On 14.11.2007 13:34, Rick DeNatale wrote:
> On Nov 14, 2007 7:01 AM, Devi Web Development <devi.webmaster / gmail.com> wrote:
>> On Nov 13, 2007 4:03 PM, Trans <transfire / gmail.com> wrote:
>>>> (2) A hash with multiple keys for a value.
>>> How does that behave like an ordered hash?
>> An Ordered hash presumably serves the purpose of lookup of a value by
>> an integer, like an array, or by a normal arbitrary key
> 
> No, for most people, based on quite a long thread referenced by Bill
> Kleb, it's a normal hash except that the order that elements are
> yielded by each, each_key, each_value... is defined to be the temporal
> order of insertion into the hash.

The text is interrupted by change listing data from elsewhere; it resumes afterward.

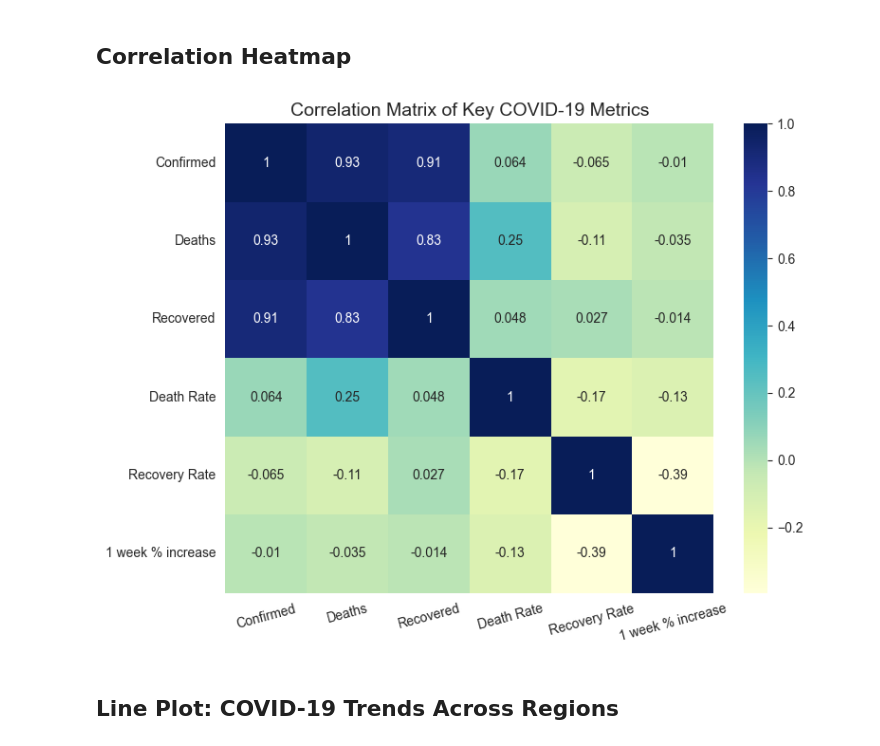
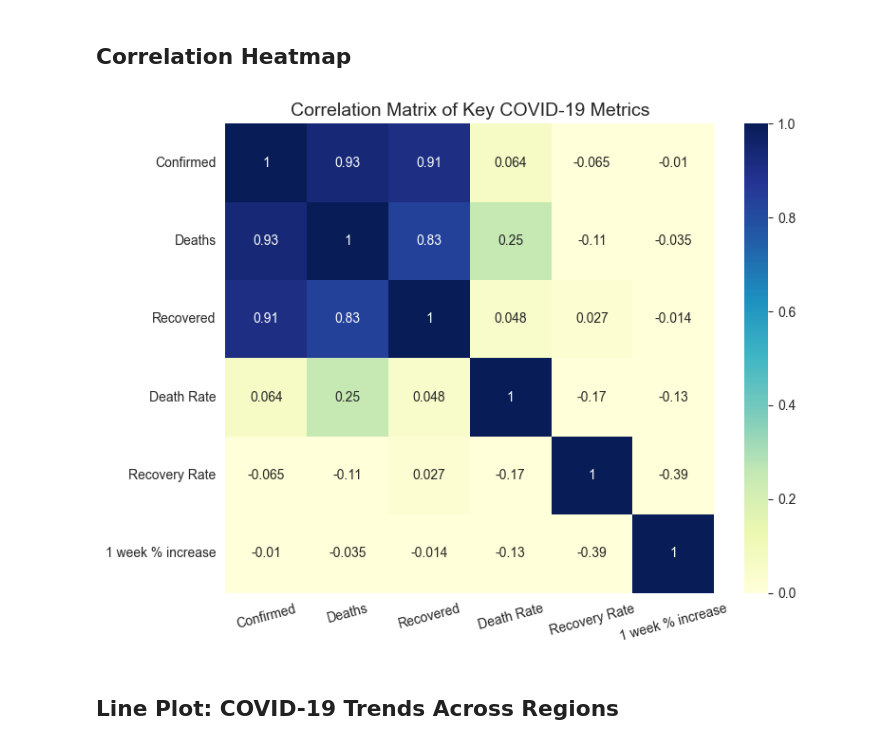
Before and after one commit to magdalena-ivanova-ds/EDA-Projects, a Jupyter notebook: covid_19/covid.ipynb, the cells around one changed output. Cells and saved outputs as stored; diff of their text form; code cells hidden in the pictures.

```diff
--- a/covid_19/covid.ipynb
+++ b/covid_19/covid.ipynb
@@ -137,14 +137,14 @@ plt.show()
 # %%
 df_corr = covid19_df[["Confirmed", "Deaths", "Recovered", "Death Rate", "Recovery Rate", "1 week % increase"]]
 plt.figure(figsize=(8,6), dpi=100)
-sns.heatmap(df_corr.corr(), annot=True, cmap='YlGnBu')
+sns.heatmap(df_corr.corr(), annot=True, vmax=1, vmin=0, cmap='YlGnBu')
 plt.xticks(rotation=15)
 plt.title("Correlation Matrix of Key COVID-19 Metrics", fontsize=14)
 plt.tight_layout()
 plt.savefig('plots/plot5.png')
 plt.show()
 # %% [output]
-[figure, old version]
+[figure, new version]
 # %% [markdown]
 ## Line Plot: COVID-19 Trends Across Regions
 # %%
```
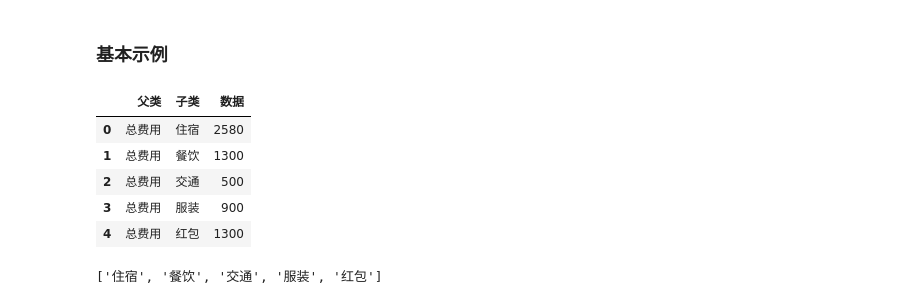
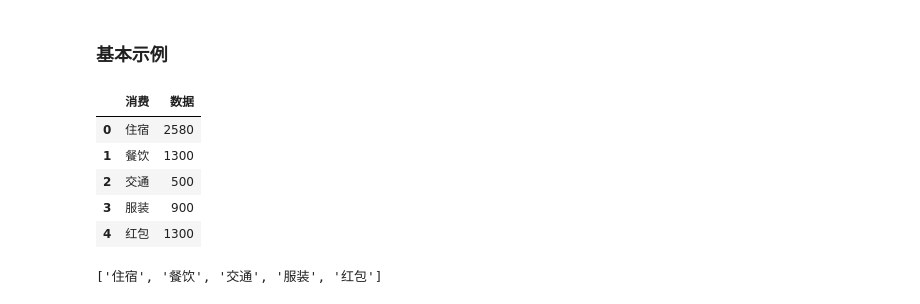
Before and after one commit to pidada/fourteen-DataVisualization-tool, a Jupyter notebook: pyecharts/pyecharts-11-饼图.ipynb, the cells around one changed output. Drawn from its saved outputs; the diff is of its cells as text; code cells hidden in the pictures.

```diff
--- a/pyecharts/pyecharts-11-饼图.ipynb
+++ b/pyecharts/pyecharts-11-饼图.ipynb
@@ -14,15 +12,16 @@ import numpy as np
 # %% [markdown]
 ### 基本示例
-# %%
-# 一份月度开支数据
-
-df = pd.read_excel("life.xlsx",sheet_name=1).head(5)
-df
-# %% [output]
-|  | 父类 | 子类 | 数据 |
-| 0 | 总费用 | 住宿 | 2580 |
-| 1 | 总费用 | 餐饮 | 1300 |
-| 2 | 总费用 | 交通 | 500 |
-| 3 | 总费用 | 服装 | 900 |
-| 4 | 总费用 | 红包 | 1300 |
+# %%
+# 生成数据
+df = pd.DataFrame({"消费":["住宿","餐饮","交通","服装","红包"],
+                   "数据":[2580,1300,500,900,1300]
+                  })
+df
+# %% [output]
+|  | 消费 | 数据 |
+| 0 | 住宿 | 2580 |
+| 1 | 餐饮 | 1300 |
+| 2 | 交通 | 500 |
+| 3 | 服装 | 900 |
+| 4 | 红包 | 1300 |
 # %%
```
Also changed, not shown: parts of 14 cells of this notebook, 7 other files.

Well, that's just /one/ way to order a Hash.  You could as well order a 
Hash by the key's natural order (<=>).

> In Ruby 1.8 the enumeration order of a Hash is undefined, in Ruby 1.9,
> unless it's been backed out recently, it's defined as above.

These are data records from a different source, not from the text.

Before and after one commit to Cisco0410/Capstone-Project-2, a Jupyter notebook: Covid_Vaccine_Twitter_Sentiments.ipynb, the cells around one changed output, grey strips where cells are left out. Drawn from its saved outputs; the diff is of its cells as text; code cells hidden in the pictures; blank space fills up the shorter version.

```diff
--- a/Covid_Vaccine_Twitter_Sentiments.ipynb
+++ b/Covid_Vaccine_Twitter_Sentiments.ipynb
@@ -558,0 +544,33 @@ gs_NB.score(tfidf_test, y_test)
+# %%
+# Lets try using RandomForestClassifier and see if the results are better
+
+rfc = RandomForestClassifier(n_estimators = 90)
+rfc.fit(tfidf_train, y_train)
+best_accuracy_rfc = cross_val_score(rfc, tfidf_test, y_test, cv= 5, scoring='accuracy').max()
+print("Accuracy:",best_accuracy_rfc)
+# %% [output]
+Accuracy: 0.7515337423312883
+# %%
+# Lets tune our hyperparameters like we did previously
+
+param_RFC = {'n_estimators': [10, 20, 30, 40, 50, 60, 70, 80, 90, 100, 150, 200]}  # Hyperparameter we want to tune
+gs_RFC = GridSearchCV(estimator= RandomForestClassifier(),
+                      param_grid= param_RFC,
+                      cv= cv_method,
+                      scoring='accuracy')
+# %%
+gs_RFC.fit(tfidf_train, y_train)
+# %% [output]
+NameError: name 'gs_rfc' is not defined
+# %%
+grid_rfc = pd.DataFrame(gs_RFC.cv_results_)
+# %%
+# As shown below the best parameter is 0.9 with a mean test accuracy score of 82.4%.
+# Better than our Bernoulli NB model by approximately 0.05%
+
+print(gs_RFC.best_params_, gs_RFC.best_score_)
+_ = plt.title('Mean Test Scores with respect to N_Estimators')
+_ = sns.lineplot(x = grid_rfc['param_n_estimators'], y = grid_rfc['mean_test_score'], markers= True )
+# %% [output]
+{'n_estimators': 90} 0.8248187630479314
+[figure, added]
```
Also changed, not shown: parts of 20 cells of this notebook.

Does Ruby 1.9 really impose the overhead to maintain insertion order for 
*every* Hash?

Kind regards

	robert